ITHACA – While unruly and delinquent teen boys have had an alternative to juvenile detention through Michael’s Treatment and Resource Center, teen girls have not. That all could change if Amy Raynes gets her way.

Raynes, certified counselor, has joined forces with the National House of Hope to form House of Hope Dayton. House of Hope has been in existence for 30 years and has been praised by President Ronald Reagan who said, “The philosophy and example of the House of Hope, which receives no government funds, needs to be shared across our nation. Those that want to help disturbed teenagers should be able to know that there is a way and that way works.” Since opening in Orlando, Fla., 12 additional residential and non-residential Houses of Hope have opened across the country.

House of Hope is a non-denominational, Christian based organization that is based upon Biblical principles. These principles have been proven to provide both workable and successful solutions in restoring troubled teens and their families, resulting in these teens becoming solid citizens and effective, contributing members of society.

In order to become associated with House of Hope, Raynes has gone through a couple of years of intensive training with the organization. She is also going through training to be licensed with Job & Family Services (JFS).

House of Hope Dayton will accept girls between the ages of 13 and 17 years of age. The residential program is a 9-18 month program with four phases that help each teen to accept responsibility, respect authority and relate more effectively to peers and adults. Referrals can be made by the Juvenile Court, JFS, pastors and parents. The facility will be able to house 10 girls and outpatient counseling will also be available.

House of Hope provides Christian coaching and discipleship, parenting skills and workshops, family group therapy, family environment, living skills and activities and spiritual development.
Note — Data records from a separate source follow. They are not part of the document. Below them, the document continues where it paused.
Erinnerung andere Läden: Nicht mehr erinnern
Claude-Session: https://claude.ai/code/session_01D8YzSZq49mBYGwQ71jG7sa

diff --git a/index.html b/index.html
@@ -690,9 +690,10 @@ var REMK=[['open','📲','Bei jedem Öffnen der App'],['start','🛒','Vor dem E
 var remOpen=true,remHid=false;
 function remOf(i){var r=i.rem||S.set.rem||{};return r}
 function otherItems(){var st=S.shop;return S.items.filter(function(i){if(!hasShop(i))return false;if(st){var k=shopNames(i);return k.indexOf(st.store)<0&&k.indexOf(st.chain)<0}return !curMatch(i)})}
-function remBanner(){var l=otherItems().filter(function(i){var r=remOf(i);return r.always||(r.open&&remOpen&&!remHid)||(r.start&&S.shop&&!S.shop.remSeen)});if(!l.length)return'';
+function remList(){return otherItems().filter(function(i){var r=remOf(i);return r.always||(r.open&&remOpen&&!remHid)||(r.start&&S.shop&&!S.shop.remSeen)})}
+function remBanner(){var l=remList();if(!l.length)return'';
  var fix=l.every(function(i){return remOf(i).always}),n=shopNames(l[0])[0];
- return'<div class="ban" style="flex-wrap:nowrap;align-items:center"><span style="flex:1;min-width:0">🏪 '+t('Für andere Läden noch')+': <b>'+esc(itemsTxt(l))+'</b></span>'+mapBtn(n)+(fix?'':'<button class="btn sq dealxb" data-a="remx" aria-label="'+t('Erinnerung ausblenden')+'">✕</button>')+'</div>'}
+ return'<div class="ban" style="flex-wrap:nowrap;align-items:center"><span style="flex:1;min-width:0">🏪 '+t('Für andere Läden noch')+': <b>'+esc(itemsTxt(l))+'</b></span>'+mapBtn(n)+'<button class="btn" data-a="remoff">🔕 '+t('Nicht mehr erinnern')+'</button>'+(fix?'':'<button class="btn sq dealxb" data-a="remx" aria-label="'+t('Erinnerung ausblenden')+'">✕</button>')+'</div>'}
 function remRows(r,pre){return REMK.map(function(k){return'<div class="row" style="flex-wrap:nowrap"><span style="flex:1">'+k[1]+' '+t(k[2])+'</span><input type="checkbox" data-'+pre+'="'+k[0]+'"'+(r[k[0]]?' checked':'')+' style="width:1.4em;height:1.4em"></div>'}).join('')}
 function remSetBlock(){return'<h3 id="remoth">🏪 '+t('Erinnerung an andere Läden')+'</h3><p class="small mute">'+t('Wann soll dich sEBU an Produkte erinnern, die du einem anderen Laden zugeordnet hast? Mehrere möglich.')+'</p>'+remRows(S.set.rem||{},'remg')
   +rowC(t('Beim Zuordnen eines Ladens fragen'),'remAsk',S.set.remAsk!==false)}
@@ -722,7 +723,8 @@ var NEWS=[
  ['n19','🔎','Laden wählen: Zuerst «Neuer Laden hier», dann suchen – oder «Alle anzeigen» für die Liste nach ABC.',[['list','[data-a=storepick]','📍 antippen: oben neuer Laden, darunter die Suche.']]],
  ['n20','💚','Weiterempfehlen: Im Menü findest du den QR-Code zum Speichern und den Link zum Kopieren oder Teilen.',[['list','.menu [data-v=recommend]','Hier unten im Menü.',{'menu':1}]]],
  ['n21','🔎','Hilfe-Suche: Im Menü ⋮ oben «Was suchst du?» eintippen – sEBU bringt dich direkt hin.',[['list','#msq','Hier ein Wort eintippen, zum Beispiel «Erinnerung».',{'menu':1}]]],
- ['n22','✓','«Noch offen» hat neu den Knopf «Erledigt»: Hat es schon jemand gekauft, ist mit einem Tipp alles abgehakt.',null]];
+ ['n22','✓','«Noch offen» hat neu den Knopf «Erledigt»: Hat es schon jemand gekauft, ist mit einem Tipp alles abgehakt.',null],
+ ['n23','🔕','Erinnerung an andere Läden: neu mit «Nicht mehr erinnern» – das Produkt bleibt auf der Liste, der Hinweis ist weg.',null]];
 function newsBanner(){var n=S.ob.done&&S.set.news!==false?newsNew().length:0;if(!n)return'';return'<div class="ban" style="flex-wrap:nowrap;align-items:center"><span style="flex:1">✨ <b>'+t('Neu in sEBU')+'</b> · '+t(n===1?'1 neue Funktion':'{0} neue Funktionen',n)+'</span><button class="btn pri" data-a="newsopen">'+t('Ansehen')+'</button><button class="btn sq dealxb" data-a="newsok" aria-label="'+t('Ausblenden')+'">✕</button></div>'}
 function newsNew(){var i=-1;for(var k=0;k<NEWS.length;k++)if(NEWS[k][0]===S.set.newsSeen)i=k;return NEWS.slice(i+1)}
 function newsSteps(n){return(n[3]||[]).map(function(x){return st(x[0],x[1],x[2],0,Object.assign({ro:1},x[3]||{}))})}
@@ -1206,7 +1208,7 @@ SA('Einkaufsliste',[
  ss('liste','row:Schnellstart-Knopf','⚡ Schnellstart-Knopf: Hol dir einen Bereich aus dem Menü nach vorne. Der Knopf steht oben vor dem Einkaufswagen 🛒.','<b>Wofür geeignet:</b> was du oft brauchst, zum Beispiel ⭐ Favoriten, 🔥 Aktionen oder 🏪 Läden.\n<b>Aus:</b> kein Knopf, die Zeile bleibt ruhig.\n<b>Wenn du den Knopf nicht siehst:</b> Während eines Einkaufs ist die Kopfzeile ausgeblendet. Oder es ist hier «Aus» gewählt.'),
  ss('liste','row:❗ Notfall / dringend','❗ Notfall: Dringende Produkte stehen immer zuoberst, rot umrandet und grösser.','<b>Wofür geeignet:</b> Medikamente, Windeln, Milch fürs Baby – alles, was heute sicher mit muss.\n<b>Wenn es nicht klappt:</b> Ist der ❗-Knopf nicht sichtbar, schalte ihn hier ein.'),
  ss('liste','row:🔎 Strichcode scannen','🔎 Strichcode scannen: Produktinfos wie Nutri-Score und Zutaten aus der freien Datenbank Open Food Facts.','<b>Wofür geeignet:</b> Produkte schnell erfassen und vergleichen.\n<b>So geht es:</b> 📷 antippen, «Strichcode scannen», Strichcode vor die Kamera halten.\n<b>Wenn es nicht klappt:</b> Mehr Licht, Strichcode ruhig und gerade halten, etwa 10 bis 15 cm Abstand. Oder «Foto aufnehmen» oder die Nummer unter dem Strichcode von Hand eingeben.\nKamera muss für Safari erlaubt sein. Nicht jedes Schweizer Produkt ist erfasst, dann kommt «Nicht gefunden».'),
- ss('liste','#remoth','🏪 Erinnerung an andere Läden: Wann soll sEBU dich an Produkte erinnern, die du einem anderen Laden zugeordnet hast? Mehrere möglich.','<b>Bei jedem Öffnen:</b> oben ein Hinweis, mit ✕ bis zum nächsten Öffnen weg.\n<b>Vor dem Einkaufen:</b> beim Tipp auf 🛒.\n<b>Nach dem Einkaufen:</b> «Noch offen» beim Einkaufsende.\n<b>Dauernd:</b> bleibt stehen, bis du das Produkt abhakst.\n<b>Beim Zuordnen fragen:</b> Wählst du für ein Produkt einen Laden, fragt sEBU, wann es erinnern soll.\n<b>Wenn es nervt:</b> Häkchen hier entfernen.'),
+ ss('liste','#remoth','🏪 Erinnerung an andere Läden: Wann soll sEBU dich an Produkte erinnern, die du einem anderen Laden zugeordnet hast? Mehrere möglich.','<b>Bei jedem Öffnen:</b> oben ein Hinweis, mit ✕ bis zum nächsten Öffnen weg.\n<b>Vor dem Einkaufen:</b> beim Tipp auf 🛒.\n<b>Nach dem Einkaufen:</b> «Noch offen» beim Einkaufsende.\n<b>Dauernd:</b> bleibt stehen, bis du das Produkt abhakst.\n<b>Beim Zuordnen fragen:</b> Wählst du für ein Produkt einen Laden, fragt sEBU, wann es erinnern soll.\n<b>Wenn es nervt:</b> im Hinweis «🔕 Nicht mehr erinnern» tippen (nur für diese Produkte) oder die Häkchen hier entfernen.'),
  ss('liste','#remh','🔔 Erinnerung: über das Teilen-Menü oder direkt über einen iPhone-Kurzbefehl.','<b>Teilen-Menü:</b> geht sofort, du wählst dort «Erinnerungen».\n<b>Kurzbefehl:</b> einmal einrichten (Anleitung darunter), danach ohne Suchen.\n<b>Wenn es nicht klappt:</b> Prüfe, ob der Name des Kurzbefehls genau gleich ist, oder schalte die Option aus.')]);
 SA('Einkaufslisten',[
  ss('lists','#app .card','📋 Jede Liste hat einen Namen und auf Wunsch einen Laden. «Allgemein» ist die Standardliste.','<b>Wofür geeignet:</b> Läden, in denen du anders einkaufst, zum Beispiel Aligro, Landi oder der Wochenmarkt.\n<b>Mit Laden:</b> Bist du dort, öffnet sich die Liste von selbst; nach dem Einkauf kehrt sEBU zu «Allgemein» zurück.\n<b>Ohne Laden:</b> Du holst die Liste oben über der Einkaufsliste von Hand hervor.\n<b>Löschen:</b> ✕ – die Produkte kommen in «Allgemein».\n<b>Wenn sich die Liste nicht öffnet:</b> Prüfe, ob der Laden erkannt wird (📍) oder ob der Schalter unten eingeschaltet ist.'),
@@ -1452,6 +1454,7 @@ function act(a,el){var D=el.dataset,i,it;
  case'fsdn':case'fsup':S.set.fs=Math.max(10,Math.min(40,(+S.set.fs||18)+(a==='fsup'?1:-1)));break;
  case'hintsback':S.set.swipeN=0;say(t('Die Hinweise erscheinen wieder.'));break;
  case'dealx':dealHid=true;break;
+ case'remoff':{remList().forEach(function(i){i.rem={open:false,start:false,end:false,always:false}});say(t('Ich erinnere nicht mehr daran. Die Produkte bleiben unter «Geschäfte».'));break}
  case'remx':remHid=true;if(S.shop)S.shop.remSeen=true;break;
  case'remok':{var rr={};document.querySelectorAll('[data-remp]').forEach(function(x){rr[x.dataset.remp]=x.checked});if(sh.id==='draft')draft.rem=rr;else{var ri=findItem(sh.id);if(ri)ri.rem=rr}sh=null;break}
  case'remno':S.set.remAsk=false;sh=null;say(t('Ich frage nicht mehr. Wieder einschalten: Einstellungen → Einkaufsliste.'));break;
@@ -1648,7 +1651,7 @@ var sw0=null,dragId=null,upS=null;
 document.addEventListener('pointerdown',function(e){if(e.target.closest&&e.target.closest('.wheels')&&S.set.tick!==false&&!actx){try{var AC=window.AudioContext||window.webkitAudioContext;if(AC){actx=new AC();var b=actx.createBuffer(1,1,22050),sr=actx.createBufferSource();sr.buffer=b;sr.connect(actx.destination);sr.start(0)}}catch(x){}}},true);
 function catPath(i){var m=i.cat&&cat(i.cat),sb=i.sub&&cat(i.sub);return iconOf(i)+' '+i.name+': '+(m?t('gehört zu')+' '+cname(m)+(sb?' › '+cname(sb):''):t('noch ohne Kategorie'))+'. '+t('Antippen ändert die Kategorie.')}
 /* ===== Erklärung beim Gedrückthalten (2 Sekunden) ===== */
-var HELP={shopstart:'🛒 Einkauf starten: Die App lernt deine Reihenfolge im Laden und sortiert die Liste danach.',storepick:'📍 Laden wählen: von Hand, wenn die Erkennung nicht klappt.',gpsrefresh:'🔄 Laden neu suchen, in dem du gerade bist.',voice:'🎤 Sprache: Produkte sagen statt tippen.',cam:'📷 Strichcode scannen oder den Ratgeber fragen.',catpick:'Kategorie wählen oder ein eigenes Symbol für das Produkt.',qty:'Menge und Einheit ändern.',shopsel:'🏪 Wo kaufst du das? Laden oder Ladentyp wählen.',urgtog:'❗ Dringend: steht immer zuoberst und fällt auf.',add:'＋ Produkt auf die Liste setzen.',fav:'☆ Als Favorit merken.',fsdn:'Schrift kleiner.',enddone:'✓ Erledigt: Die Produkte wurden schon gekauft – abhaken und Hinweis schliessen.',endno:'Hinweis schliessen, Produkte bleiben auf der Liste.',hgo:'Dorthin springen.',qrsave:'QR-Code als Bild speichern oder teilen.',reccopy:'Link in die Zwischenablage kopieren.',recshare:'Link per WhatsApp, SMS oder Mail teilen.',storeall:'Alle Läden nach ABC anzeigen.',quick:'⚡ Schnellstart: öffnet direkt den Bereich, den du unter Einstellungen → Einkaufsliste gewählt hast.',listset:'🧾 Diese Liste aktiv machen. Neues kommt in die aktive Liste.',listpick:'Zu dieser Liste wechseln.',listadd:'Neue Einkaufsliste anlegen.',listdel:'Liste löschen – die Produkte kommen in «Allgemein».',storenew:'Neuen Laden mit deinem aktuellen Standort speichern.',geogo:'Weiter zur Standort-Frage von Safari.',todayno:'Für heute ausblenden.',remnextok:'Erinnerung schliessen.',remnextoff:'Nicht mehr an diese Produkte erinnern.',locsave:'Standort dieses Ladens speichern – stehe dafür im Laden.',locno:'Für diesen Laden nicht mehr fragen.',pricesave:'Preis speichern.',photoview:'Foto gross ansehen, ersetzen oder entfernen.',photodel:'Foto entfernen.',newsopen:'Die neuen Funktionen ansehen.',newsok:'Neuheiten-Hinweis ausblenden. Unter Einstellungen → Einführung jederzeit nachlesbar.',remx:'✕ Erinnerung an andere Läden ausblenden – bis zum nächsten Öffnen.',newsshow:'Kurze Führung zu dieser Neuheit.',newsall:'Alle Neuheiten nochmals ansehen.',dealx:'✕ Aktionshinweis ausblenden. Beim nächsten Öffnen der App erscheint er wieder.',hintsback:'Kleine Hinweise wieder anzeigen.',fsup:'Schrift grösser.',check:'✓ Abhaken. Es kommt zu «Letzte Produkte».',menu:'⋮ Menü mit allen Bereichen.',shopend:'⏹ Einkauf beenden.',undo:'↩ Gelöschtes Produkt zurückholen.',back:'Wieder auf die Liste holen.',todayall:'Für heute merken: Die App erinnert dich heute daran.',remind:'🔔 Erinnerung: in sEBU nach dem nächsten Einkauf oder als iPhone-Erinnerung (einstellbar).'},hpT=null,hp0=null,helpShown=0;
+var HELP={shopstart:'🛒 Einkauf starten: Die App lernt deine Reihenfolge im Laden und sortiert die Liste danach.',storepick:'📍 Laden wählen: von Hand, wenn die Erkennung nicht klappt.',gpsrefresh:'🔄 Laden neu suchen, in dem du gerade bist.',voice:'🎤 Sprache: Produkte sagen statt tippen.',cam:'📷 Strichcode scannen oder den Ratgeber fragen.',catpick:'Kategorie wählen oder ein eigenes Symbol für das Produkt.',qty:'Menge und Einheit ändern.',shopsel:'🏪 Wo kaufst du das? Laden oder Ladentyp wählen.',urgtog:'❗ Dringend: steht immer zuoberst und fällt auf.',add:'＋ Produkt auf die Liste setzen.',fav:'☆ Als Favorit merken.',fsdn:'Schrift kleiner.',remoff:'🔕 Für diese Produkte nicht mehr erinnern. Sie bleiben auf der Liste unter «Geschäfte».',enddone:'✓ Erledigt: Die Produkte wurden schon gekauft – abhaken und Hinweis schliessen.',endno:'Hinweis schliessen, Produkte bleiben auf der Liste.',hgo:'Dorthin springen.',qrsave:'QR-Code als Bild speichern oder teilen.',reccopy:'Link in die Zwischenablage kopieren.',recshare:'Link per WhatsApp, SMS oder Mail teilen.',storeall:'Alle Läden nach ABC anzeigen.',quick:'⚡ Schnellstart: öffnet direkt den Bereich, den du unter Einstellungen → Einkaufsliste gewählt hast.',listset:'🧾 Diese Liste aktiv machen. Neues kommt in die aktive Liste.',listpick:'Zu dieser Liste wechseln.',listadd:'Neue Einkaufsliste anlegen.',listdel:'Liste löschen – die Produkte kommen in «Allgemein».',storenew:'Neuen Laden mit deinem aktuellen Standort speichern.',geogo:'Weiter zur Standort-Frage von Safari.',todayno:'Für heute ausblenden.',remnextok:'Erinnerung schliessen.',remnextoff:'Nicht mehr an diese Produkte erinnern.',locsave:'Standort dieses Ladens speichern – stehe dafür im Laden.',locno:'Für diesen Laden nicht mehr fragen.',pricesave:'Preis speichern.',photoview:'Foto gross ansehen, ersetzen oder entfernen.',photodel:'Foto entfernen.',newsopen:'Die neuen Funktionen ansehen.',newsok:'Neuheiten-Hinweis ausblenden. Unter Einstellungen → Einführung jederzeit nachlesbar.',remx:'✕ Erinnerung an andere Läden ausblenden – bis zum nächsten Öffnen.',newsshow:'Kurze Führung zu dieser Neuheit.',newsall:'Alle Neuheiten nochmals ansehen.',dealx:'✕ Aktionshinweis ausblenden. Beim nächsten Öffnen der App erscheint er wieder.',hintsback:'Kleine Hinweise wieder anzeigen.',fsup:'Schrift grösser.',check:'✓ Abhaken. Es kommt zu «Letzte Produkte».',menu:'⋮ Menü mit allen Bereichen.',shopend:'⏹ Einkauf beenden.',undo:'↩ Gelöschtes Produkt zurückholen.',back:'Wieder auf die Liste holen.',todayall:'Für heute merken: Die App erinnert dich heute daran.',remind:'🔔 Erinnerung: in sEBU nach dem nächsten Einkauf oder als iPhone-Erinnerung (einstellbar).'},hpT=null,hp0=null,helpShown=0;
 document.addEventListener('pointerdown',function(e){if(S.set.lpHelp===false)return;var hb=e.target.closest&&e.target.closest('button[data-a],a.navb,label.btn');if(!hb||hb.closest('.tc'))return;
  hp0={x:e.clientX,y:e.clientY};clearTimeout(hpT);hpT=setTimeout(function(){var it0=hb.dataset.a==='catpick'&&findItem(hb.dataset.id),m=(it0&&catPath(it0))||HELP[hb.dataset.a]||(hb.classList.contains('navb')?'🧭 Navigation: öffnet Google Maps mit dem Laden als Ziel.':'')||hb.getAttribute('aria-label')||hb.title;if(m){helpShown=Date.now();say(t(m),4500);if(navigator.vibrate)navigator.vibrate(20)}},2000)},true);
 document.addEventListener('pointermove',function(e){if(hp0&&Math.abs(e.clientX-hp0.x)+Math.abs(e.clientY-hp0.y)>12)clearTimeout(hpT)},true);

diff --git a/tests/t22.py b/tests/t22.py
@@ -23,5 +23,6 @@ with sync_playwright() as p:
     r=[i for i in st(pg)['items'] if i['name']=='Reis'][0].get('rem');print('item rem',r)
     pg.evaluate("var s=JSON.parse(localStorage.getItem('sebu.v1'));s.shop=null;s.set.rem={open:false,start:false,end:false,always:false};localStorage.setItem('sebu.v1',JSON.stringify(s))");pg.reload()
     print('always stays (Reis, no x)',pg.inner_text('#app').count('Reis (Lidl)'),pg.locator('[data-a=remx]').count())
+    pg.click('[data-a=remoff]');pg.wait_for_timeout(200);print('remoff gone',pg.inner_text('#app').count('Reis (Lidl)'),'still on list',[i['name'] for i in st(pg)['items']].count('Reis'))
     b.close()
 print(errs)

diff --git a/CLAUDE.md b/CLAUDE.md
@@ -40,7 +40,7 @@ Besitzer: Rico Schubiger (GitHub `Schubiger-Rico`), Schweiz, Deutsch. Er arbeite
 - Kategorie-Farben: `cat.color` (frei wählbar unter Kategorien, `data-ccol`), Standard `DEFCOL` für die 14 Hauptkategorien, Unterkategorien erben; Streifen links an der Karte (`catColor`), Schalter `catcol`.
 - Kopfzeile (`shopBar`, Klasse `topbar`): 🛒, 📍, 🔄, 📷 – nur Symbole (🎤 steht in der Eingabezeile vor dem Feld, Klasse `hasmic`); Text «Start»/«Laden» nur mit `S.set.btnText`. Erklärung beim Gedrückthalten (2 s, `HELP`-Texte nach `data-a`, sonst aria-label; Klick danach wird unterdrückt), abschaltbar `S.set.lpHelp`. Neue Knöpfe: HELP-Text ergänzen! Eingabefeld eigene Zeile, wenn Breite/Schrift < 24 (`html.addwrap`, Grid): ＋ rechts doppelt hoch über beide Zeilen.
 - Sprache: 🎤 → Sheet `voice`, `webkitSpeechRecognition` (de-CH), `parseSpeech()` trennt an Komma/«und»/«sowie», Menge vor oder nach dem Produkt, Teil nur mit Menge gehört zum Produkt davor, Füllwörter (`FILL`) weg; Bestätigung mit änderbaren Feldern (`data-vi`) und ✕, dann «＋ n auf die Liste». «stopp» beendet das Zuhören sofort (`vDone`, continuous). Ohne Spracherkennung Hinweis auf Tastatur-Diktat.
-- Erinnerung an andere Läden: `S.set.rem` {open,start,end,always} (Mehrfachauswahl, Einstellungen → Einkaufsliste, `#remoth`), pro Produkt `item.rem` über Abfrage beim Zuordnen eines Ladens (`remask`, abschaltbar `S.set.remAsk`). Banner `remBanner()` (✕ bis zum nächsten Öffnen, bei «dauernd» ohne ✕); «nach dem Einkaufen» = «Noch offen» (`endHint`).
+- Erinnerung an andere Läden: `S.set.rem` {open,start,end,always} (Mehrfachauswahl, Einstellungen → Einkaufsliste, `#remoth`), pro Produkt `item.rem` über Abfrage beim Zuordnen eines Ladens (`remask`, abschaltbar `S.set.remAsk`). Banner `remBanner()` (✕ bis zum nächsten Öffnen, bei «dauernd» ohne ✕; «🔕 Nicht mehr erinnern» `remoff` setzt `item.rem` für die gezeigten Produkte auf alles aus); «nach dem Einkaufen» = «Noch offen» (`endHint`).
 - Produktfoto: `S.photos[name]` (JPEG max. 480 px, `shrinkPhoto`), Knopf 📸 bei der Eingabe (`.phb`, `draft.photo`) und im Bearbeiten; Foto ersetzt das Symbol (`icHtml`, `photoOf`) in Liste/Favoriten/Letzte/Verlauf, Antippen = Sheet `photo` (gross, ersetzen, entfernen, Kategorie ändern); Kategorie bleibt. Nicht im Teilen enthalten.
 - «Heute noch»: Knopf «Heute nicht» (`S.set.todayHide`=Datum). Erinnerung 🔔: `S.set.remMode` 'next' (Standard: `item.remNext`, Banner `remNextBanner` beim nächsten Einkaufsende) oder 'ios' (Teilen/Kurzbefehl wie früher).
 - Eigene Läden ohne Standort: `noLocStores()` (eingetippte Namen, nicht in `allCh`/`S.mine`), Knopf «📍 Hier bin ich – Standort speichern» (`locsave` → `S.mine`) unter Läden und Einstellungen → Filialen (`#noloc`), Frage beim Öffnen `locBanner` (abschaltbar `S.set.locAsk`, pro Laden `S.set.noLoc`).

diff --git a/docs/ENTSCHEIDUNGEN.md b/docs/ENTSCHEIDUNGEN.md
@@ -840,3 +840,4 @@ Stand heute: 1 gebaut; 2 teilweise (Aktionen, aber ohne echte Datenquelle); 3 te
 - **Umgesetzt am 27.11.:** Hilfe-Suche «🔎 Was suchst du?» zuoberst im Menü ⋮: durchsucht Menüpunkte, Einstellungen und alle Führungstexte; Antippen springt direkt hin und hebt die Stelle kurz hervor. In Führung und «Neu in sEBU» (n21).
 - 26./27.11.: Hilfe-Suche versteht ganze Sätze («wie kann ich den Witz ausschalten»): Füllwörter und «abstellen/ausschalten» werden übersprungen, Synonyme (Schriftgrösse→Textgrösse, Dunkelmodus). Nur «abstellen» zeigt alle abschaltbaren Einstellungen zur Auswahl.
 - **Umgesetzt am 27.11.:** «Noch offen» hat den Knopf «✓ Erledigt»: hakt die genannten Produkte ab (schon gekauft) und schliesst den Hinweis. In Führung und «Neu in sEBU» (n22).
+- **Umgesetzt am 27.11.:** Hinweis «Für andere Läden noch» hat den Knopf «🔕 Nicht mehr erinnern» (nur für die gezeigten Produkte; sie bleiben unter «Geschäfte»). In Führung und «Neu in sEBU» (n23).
They will be working with a local school district for the residents’ educational needs.

Contrary to its name, House of Hope Dayton, Raynes would like to establish the residential treatment center in Darke County. She originally wanted to be in Dayton, but felt that putting the facility in a large city would cause more problems for her residents. She kept returning to Darke County and found a location in Ithaca, formed a board of directors and chose an administrator. The next step is to raise funds to purchase and rehabilitate the building.

They are currently looking at a vacant building in Ithaca that is three stories and 15,000 square feet. The first floor will have five offices for counseling and administrative staff, school room, and a small group/waiting room for both residential and non-residential services. The second floor will house up to 10 girls with four bedrooms for the teens and house parents, a kitchen, common area, two bathrooms and a laundry facility. The third floor is a multi-purpose room that will be used for chapel, recreation activities and other events. There is also another building on the property for event rental that the girls will use to raise money for their program.

Raynes would like to have the program up and running by August, but to do so they will need to raise $250,000. Their first fundraiser is being planned for April 11. Hope in the Darke will be held at Romer’s Catering, 118 E. Main St., Greenville and will feature dinner, dancing, games and a silent auction. The cost is $50 per person. Sponsorships to help establish House of Hope Dayton are also available.

For more information, tickets or to donate, contact House of Hope Dayton, PO Box 118, Arcanum, Ohio 45304, call 407-0496 or email HouseofHopeDayton@gmail.com. You can learn more about House of Hope Dayton by visiting www.HouseofHopeDayton.org.

If fundraising goes well, House of Hope Dayton should be occupying this vacant building in Ithaca by August.

Print Friendly, PDF & Email